What you need to do: Which of the lines below contain the string "sheet"? Copy each one.

Source records:

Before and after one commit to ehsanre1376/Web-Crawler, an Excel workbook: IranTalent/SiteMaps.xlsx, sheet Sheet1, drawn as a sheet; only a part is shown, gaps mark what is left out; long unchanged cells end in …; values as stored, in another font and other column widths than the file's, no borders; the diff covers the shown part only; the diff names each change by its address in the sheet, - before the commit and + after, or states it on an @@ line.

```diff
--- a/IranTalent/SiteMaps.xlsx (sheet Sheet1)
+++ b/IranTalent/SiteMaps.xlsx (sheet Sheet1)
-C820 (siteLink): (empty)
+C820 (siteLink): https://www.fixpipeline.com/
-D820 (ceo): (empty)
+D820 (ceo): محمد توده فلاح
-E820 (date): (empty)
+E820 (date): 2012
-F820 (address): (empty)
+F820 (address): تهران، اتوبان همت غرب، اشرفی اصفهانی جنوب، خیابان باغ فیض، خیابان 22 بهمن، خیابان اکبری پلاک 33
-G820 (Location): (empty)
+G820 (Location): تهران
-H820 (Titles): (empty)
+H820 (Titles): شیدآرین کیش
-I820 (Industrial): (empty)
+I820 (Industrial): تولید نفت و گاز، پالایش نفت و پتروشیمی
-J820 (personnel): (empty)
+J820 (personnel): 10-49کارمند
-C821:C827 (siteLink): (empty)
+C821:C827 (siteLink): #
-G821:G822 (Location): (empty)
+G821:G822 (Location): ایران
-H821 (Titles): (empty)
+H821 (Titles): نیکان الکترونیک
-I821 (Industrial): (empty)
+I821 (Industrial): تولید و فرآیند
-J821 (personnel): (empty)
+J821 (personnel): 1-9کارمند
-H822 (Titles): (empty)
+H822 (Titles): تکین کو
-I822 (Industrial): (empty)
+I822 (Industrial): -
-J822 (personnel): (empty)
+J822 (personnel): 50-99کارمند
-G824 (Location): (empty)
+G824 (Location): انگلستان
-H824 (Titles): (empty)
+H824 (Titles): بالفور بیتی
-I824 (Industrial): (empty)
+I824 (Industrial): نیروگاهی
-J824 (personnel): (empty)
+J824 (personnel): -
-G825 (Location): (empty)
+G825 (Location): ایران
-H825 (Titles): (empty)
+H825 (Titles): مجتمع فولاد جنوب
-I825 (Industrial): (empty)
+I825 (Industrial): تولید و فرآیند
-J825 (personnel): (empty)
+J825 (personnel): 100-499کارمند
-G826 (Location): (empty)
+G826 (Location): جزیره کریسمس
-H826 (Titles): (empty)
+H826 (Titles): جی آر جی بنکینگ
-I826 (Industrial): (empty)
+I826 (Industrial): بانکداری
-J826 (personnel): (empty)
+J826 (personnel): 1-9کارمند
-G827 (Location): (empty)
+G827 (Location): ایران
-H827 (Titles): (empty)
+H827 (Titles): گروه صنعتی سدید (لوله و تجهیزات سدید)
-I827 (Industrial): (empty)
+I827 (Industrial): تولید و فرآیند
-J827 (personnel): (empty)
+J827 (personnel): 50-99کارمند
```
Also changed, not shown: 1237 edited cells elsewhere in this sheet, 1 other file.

...

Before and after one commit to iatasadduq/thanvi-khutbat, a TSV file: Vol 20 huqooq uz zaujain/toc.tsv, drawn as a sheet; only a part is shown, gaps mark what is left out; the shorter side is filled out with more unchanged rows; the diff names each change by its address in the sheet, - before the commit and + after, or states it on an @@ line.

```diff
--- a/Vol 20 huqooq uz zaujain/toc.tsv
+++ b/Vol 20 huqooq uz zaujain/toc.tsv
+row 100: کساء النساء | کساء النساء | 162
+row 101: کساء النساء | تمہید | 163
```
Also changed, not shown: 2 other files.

Exercise result:
Before and after one commit to ehsanre1376/Web-Crawler, an Excel workbook: IranTalent/SiteMaps.xlsx, sheet Sheet1, drawn as a sheet; only a part is shown, gaps mark what is left out; long unchanged cells end in …; values as stored, in another font and other column widths than the file's, no borders; the diff covers the shown part only; the diff names each change by its address in the sheet, - before the commit and + after, or states it on an @@ line.
--- a/IranTalent/SiteMaps.xlsx (sheet Sheet1)
+++ b/IranTalent/SiteMaps.xlsx (sheet Sheet1)
Also changed, not shown: 1237 edited cells elsewhere in this sheet, 1 other file.
Before and after one commit to iatasadduq/thanvi-khutbat, a TSV file: Vol 20 huqooq uz zaujain/toc.tsv, drawn as a sheet; only a part is shown, gaps mark what is left out; the shorter side is filled out with more unchanged rows; the diff names each change by its address in the sheet, - before the commit and + after, or states it on an @@ line.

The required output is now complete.